## Requirement:
Nothing in the data may be altered; the answer is a verbatim copy of it.

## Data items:
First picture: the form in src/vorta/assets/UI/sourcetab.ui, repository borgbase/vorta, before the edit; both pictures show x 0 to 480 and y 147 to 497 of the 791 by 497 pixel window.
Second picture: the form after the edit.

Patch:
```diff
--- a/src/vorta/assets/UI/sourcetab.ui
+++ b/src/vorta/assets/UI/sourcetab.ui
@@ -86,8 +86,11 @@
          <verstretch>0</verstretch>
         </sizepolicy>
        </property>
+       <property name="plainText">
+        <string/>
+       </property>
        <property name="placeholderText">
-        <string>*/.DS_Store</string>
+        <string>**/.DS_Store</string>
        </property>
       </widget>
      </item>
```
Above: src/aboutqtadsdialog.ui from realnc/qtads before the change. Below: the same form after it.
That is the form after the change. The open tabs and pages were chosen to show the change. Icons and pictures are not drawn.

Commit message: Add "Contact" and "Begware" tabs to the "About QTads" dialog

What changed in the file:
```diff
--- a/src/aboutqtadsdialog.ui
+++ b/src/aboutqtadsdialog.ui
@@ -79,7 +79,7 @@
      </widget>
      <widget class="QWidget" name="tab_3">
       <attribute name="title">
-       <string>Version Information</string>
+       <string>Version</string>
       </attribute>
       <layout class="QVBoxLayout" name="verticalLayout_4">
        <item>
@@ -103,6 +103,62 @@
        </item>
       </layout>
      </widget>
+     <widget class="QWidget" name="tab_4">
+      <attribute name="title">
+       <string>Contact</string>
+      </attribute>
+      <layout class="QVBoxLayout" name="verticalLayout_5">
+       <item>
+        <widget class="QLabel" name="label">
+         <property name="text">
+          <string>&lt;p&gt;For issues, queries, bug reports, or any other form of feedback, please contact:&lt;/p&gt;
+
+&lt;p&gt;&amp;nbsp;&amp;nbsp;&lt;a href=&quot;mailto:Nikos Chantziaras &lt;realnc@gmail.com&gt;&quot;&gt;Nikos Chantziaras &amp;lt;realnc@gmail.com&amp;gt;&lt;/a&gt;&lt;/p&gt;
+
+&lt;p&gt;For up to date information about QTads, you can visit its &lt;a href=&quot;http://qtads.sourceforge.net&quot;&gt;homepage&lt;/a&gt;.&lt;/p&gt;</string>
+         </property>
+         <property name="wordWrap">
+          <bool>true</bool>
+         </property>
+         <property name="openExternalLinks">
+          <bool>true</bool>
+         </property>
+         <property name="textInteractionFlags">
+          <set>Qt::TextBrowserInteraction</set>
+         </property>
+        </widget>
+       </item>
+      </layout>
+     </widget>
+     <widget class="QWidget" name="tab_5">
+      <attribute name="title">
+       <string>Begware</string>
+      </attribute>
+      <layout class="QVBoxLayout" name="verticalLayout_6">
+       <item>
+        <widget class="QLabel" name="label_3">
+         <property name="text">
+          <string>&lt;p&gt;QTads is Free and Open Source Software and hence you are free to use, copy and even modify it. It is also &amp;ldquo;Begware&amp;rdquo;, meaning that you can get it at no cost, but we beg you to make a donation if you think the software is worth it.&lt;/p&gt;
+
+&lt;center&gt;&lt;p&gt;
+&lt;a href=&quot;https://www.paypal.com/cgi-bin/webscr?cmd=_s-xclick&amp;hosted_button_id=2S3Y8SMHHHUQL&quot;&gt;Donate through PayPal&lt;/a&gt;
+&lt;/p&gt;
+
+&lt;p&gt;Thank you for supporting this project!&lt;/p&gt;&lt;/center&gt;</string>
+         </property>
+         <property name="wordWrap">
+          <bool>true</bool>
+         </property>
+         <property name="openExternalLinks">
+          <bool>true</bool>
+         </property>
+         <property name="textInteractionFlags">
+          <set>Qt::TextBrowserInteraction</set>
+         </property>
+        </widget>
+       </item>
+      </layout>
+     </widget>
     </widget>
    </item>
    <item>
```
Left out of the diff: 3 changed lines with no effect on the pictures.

## Written answer:
First picture: the form in src/vorta/assets/UI/sourcetab.ui, repository borgbase/vorta, before the edit; both pictures show x 0 to 480 and y 147 to 497 of the 791 by 497 pixel window.
Second picture: the form after the edit.

Patch:
```diff
--- a/src/vorta/assets/UI/sourcetab.ui
+++ b/src/vorta/assets/UI/sourcetab.ui
@@ -86,8 +86,11 @@
          <verstretch>0</verstretch>
         </sizepolicy>
        </property>
+       <property name="plainText">
+        <string/>
+       </property>
        <property name="placeholderText">
-        <string>*/.DS_Store</string>
+        <string>**/.DS_Store</string>
        </property>
       </widget>
      </item>
```
Above: src/aboutqtadsdialog.ui from realnc/qtads before the change. Below: the same form after it.
That is the form after the change. The open tabs and pages were chosen to show the change. Icons and pictures are not drawn.

Commit message: Add "Contact" and "Begware" tabs to the "About QTads" dialog

What changed in the file:
```diff
--- a/src/aboutqtadsdialog.ui
+++ b/src/aboutqtadsdialog.ui
@@ -79,7 +79,7 @@
      </widget>
      <widget class="QWidget" name="tab_3">
       <attribute name="title">
-       <string>Version Information</string>
+       <string>Version</string>
       </attribute>
       <layout class="QVBoxLayout" name="verticalLayout_4">
        <item>
@@ -103,6 +103,62 @@
        </item>
       </layout>
      </widget>
+     <widget class="QWidget" name="tab_4">
+      <attribute name="title">
+       <string>Contact</string>
+      </attribute>
+      <layout class="QVBoxLayout" name="verticalLayout_5">
+       <item>
+        <widget class="QLabel" name="label">
+         <property name="text">
+          <string>&lt;p&gt;For issues, queries, bug reports, or any other form of feedback, please contact:&lt;/p&gt;
+
+&lt;p&gt;&amp;nbsp;&amp;nbsp;&lt;a href=&quot;mailto:Nikos Chantziaras &lt;realnc@gmail.com&gt;&quot;&gt;Nikos Chantziaras &amp;lt;realnc@gmail.com&amp;gt;&lt;/a&gt;&lt;/p&gt;
+
+&lt;p&gt;For up to date information about QTads, you can visit its &lt;a href=&quot;http://qtads.sourceforge.net&quot;&gt;homepage&lt;/a&gt;.&lt;/p&gt;</string>
+         </property>
+         <property name="wordWrap">
+          <bool>true</bool>
+         </property>
+         <property name="openExternalLinks">
+          <bool>true</bool>
+         </property>
+         <property name="textInteractionFlags">
+          <set>Qt::TextBrowserInteraction</set>
+         </property>
+        </widget>
+       </item>
+      </layout>
+     </widget>
+     <widget class="QWidget" name="tab_5">
+      <attribute name="title">
+       <string>Begware</string>
+      </attribute>
+      <layout class="QVBoxLayout" name="verticalLayout_6">
+       <item>
+        <widget class="QLabel" name="label_3">
+         <property name="text">
+          <string>&lt;p&gt;QTads is Free and Open Source Software and hence you are free to use, copy and even modify it. It is also &amp;ldquo;Begware&amp;rdquo;, meaning that you can get it at no cost, but we beg you to make a donation if you think the software is worth it.&lt;/p&gt;
+
+&lt;center&gt;&lt;p&gt;
+&lt;a href=&quot;https://www.paypal.com/cgi-bin/webscr?cmd=_s-xclick&amp;hosted_button_id=2S3Y8SMHHHUQL&quot;&gt;Donate through PayPal&lt;/a&gt;
+&lt;/p&gt;
+
+&lt;p&gt;Thank you for supporting this project!&lt;/p&gt;&lt;/center&gt;</string>
+         </property>
+         <property name="wordWrap">
+          <bool>true</bool>
+         </property>
+         <property name="openExternalLinks">
+          <bool>true</bool>
+         </property>
+         <property name="textInteractionFlags">
+          <set>Qt::TextBrowserInteraction</set>
+         </property>
+        </widget>
+       </item>
+      </layout>
+     </widget>
     </widget>
    </item>
    <item>
```
Left out of the diff: 3 changed lines with no effect on the pictures.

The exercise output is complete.